▶ TASK TO CARRY OUT: If a line in the entries includes "Ryan", show that line.

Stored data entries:
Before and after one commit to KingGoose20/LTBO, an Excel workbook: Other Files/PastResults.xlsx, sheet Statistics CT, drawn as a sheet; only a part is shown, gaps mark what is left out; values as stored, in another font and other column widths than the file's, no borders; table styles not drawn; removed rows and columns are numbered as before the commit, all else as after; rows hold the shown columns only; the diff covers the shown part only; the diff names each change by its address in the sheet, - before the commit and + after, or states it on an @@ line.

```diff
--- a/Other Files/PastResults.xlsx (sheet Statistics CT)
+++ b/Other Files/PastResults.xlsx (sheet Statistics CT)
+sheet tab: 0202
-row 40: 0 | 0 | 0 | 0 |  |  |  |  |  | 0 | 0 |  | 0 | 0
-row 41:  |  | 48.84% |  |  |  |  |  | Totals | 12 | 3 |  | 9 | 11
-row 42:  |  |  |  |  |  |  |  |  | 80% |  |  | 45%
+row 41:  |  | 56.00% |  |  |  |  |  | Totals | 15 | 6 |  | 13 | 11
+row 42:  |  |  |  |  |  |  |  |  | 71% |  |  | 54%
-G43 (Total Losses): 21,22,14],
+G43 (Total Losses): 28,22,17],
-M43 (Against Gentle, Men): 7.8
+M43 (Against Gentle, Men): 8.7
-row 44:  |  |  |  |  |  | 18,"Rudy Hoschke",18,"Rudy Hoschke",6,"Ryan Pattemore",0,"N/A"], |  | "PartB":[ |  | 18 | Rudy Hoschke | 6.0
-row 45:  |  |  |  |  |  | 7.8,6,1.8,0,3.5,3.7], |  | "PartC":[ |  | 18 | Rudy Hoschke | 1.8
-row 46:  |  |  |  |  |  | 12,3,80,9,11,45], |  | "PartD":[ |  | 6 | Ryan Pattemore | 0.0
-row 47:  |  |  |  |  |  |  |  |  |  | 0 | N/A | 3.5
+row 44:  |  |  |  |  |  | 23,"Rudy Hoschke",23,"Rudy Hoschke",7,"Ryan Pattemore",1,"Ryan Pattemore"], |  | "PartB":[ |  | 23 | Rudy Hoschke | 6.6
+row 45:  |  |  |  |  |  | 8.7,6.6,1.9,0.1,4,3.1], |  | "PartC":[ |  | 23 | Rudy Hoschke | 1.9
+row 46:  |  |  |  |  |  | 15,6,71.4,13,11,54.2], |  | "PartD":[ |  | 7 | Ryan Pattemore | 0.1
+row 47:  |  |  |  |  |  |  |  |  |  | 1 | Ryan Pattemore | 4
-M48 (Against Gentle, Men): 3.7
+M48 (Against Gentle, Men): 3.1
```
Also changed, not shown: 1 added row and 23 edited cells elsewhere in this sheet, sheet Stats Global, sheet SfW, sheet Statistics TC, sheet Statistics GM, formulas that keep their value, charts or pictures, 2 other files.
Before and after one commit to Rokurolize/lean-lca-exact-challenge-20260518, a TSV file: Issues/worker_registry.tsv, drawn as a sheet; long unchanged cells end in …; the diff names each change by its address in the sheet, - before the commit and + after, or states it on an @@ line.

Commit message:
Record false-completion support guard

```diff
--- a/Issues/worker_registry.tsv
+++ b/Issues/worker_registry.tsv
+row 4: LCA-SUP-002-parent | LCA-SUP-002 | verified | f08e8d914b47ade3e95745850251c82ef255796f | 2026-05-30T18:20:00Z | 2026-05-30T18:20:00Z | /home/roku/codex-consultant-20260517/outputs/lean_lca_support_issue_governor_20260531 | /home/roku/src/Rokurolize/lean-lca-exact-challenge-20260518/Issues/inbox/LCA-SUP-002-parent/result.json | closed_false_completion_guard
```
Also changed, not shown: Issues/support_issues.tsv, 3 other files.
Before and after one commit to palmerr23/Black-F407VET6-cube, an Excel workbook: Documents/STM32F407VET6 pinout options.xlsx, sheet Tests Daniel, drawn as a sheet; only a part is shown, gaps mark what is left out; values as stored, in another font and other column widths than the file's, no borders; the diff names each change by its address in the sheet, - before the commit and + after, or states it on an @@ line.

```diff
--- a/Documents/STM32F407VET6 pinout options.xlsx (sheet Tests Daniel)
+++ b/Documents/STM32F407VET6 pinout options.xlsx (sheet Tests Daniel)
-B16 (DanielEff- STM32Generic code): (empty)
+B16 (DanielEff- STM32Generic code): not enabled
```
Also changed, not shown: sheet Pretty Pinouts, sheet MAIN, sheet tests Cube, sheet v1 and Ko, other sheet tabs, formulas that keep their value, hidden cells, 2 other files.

▶ ANSWER SECTION:
-row 44:  |  |  |  |  |  | 18,"Rudy Hoschke",18,"Rudy Hoschke",6,"Ryan Pattemore",0,"N/A"], |  | "PartB":[ |  | 18 | Rudy Hoschke | 6.0
-row 46:  |  |  |  |  |  | 12,3,80,9,11,45], |  | "PartD":[ |  | 6 | Ryan Pattemore | 0.0
+row 44:  |  |  |  |  |  | 23,"Rudy Hoschke",23,"Rudy Hoschke",7,"Ryan Pattemore",1,"Ryan Pattemore"], |  | "PartB":[ |  | 23 | Rudy Hoschke | 6.6
+row 46:  |  |  |  |  |  | 15,6,71.4,13,11,54.2], |  | "PartD":[ |  | 7 | Ryan Pattemore | 0.1
+row 47:  |  |  |  |  |  |  |  |  |  | 1 | Ryan Pattemore | 4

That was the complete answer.